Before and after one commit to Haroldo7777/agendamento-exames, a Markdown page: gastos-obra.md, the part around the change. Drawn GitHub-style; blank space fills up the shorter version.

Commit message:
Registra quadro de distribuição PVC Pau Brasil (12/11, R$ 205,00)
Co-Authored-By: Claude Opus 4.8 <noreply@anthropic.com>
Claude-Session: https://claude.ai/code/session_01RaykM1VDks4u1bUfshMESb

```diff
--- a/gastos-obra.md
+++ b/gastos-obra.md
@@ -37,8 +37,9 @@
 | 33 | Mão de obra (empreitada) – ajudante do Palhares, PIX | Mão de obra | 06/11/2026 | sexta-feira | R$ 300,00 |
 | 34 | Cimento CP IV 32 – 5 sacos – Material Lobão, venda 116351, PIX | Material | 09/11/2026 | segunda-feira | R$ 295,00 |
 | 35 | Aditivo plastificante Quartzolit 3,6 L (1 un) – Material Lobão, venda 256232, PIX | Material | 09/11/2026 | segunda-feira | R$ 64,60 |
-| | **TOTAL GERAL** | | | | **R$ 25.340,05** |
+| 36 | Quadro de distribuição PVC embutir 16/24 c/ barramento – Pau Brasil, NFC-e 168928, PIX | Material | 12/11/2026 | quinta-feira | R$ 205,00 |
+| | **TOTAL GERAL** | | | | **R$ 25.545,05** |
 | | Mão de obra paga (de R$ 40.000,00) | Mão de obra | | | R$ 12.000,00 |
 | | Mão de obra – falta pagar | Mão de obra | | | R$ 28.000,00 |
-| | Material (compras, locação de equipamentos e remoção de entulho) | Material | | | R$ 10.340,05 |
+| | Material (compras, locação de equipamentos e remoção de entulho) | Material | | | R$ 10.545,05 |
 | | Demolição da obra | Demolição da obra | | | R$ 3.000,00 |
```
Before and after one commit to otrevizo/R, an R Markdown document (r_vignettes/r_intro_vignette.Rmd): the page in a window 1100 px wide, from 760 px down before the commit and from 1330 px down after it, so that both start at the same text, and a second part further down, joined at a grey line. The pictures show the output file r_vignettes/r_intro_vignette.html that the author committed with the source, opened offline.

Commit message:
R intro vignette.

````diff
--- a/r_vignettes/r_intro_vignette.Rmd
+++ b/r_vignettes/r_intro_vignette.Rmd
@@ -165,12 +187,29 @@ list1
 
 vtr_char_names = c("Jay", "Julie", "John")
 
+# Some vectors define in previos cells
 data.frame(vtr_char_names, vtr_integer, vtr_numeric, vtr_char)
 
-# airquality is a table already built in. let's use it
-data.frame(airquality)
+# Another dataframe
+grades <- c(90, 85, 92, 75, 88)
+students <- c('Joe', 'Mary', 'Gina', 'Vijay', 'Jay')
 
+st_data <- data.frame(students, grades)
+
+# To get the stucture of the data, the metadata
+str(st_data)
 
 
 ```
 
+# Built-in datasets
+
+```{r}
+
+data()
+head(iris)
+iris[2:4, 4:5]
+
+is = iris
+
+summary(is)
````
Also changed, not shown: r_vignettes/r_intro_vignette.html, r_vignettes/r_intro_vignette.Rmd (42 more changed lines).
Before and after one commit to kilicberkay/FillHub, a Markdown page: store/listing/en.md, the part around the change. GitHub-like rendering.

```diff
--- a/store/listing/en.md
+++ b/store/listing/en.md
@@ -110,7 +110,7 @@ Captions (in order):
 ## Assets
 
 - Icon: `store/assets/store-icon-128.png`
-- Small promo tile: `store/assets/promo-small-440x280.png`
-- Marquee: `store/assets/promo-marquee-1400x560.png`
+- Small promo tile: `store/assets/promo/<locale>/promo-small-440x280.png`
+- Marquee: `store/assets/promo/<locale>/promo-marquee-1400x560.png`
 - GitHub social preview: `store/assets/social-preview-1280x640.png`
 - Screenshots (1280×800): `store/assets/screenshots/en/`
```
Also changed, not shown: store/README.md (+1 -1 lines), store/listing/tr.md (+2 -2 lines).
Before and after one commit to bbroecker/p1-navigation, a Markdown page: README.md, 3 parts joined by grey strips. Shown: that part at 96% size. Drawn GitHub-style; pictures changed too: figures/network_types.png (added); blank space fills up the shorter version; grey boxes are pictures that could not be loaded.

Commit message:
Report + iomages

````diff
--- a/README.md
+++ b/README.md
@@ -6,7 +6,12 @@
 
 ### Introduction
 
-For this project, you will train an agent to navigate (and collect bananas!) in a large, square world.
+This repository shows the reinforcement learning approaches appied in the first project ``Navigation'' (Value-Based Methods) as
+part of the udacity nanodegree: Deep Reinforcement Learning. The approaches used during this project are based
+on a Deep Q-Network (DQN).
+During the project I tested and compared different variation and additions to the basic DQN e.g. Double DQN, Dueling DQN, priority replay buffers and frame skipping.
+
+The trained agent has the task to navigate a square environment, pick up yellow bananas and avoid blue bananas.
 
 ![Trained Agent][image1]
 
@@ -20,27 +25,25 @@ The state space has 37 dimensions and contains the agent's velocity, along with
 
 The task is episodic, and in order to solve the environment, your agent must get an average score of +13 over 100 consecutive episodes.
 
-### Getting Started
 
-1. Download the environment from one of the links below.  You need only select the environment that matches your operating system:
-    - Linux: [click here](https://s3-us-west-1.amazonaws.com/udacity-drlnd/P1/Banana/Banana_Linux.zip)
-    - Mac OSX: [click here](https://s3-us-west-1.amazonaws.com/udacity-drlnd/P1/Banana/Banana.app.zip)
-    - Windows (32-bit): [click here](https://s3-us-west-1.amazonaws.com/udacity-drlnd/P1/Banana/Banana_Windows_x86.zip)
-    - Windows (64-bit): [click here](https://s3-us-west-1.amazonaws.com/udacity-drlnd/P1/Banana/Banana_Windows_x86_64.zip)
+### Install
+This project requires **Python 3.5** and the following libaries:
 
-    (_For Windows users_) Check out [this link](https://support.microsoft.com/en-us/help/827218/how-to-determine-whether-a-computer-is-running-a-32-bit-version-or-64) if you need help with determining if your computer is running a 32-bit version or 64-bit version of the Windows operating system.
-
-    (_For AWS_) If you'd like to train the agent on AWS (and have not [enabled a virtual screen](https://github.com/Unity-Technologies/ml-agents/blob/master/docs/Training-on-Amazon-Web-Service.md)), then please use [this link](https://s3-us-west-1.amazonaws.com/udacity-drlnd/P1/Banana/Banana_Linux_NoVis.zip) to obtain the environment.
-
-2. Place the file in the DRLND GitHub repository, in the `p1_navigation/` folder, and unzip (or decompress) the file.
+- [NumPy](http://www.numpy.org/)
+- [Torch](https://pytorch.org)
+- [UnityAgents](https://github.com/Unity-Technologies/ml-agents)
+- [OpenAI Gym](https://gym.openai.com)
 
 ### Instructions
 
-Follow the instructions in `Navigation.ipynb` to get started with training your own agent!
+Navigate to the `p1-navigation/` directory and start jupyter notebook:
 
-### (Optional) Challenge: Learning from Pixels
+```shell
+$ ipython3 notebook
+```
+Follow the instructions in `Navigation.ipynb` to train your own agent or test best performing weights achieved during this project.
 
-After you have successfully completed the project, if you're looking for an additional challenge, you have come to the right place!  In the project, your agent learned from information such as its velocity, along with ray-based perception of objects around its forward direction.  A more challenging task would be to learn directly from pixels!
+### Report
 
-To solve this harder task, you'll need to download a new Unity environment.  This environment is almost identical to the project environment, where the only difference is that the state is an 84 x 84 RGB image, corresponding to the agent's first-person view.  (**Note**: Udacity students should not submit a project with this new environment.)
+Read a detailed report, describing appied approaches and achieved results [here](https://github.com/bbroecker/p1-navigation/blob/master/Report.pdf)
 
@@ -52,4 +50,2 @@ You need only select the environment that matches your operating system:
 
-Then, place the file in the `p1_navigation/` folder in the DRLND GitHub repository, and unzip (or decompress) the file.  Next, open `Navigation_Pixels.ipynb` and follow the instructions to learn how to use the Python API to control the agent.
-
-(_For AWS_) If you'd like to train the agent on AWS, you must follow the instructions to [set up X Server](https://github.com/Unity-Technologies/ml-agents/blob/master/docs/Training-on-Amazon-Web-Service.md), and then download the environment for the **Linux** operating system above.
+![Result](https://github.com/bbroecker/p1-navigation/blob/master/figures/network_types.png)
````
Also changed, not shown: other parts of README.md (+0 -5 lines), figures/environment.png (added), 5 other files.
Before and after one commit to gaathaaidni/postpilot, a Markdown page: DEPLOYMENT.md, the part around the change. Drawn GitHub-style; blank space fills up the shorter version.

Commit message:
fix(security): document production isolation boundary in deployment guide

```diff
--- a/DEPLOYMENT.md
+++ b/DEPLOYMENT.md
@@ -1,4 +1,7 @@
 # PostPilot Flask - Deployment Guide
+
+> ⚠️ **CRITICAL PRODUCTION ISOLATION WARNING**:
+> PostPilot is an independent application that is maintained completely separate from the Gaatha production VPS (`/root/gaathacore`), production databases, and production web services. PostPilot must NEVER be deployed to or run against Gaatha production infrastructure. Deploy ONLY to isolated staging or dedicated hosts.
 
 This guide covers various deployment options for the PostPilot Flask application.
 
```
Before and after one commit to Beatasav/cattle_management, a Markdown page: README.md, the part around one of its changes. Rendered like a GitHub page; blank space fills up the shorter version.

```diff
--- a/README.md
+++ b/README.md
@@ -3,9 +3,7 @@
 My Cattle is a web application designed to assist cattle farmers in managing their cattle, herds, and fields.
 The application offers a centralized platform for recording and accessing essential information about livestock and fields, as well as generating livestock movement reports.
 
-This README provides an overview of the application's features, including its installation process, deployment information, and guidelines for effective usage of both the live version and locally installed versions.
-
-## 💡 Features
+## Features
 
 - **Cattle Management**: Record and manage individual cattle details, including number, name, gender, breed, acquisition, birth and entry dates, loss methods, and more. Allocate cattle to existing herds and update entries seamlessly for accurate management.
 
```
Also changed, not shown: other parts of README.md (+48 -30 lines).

» **TASK PROMPT**:
For each line above that contains "listing", add one to a count, then state only the final number.

» **SOLUTION FOR THIS EXERCISE**:
4